» Work instruction:
Your task is to repeat the lines below exactly, excluding any pictures they contain.

» The records:
----
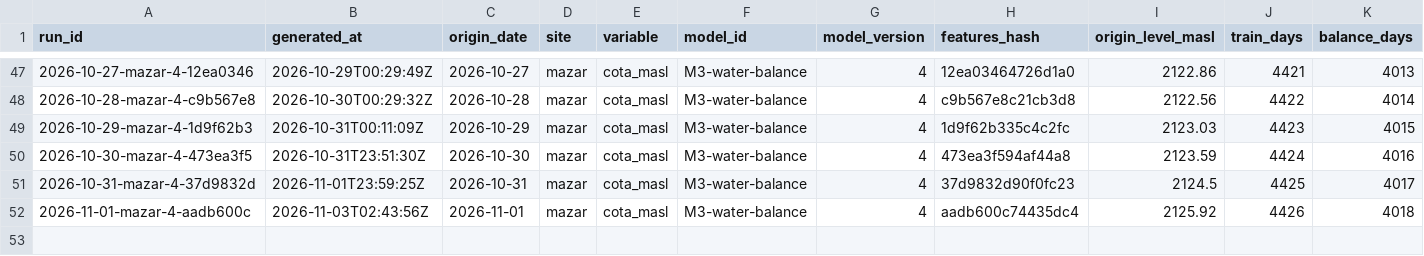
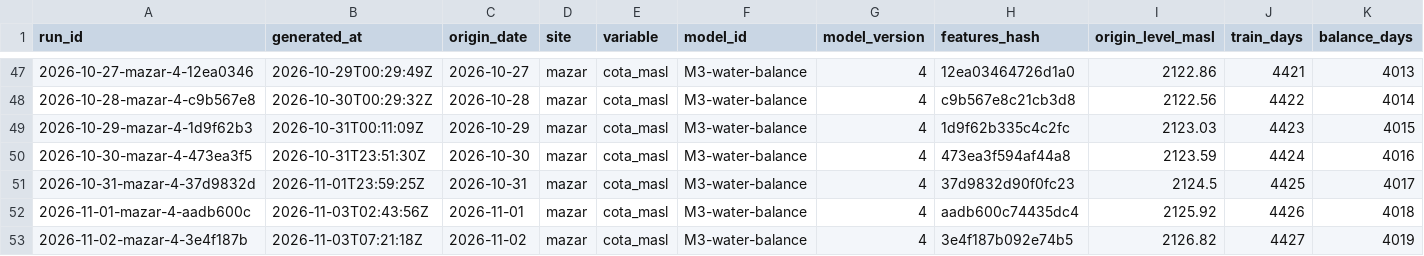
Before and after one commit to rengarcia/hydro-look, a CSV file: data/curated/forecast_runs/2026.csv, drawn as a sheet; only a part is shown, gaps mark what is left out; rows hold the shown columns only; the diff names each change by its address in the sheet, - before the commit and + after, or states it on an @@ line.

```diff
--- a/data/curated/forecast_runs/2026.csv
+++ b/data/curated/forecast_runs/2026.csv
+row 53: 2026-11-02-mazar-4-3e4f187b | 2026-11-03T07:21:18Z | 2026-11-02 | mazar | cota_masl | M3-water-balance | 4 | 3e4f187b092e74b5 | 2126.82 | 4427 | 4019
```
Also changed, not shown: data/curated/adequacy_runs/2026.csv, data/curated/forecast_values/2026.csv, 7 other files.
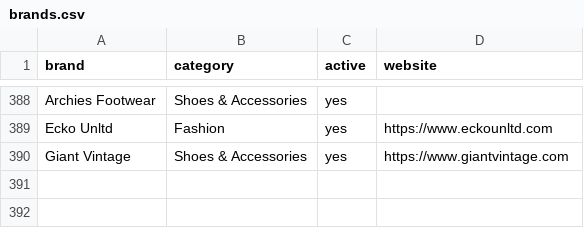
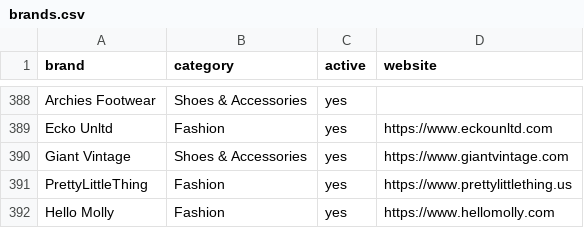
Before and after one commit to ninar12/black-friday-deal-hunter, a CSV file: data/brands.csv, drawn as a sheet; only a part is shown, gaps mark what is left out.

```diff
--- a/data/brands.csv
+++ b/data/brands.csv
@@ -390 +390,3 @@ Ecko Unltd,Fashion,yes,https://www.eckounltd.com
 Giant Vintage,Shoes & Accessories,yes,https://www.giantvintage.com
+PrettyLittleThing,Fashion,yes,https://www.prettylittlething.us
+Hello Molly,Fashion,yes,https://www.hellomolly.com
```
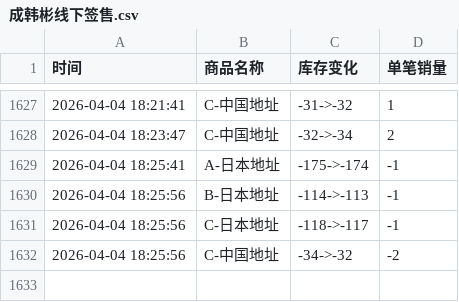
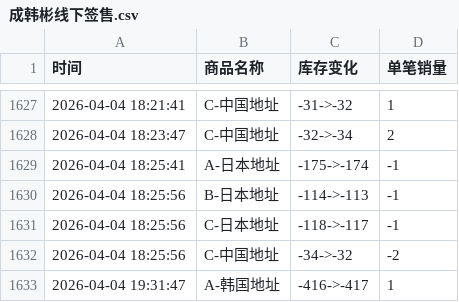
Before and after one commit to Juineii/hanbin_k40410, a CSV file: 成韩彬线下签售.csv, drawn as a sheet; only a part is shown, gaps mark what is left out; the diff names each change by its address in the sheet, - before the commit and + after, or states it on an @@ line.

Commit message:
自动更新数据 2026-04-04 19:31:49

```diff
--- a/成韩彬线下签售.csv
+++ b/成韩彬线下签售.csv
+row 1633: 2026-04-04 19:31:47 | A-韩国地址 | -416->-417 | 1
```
----
» Written solution:
Before and after one commit to rengarcia/hydro-look, a CSV file: data/curated/forecast_runs/2026.csv, drawn as a sheet; only a part is shown, gaps mark what is left out; rows hold the shown columns only; the diff names each change by its address in the sheet, - before the commit and + after, or states it on an @@ line.

```diff
--- a/data/curated/forecast_runs/2026.csv
+++ b/data/curated/forecast_runs/2026.csv
+row 53: 2026-11-02-mazar-4-3e4f187b | 2026-11-03T07:21:18Z | 2026-11-02 | mazar | cota_masl | M3-water-balance | 4 | 3e4f187b092e74b5 | 2126.82 | 4427 | 4019
```
Also changed, not shown: data/curated/adequacy_runs/2026.csv, data/curated/forecast_values/2026.csv, 7 other files.
Before and after one commit to ninar12/black-friday-deal-hunter, a CSV file: data/brands.csv, drawn as a sheet; only a part is shown, gaps mark what is left out.

```diff
--- a/data/brands.csv
+++ b/data/brands.csv
@@ -390 +390,3 @@ Ecko Unltd,Fashion,yes,https://www.eckounltd.com
 Giant Vintage,Shoes & Accessories,yes,https://www.giantvintage.com
+PrettyLittleThing,Fashion,yes,https://www.prettylittlething.us
+Hello Molly,Fashion,yes,https://www.hellomolly.com
```
Before and after one commit to Juineii/hanbin_k40410, a CSV file: 成韩彬线下签售.csv, drawn as a sheet; only a part is shown, gaps mark what is left out; the diff names each change by its address in the sheet, - before the commit and + after, or states it on an @@ line.

Commit message:
自动更新数据 2026-04-04 19:31:49

```diff
--- a/成韩彬线下签售.csv
+++ b/成韩彬线下签售.csv
+row 1633: 2026-04-04 19:31:47 | A-韩国地址 | -416->-417 | 1
```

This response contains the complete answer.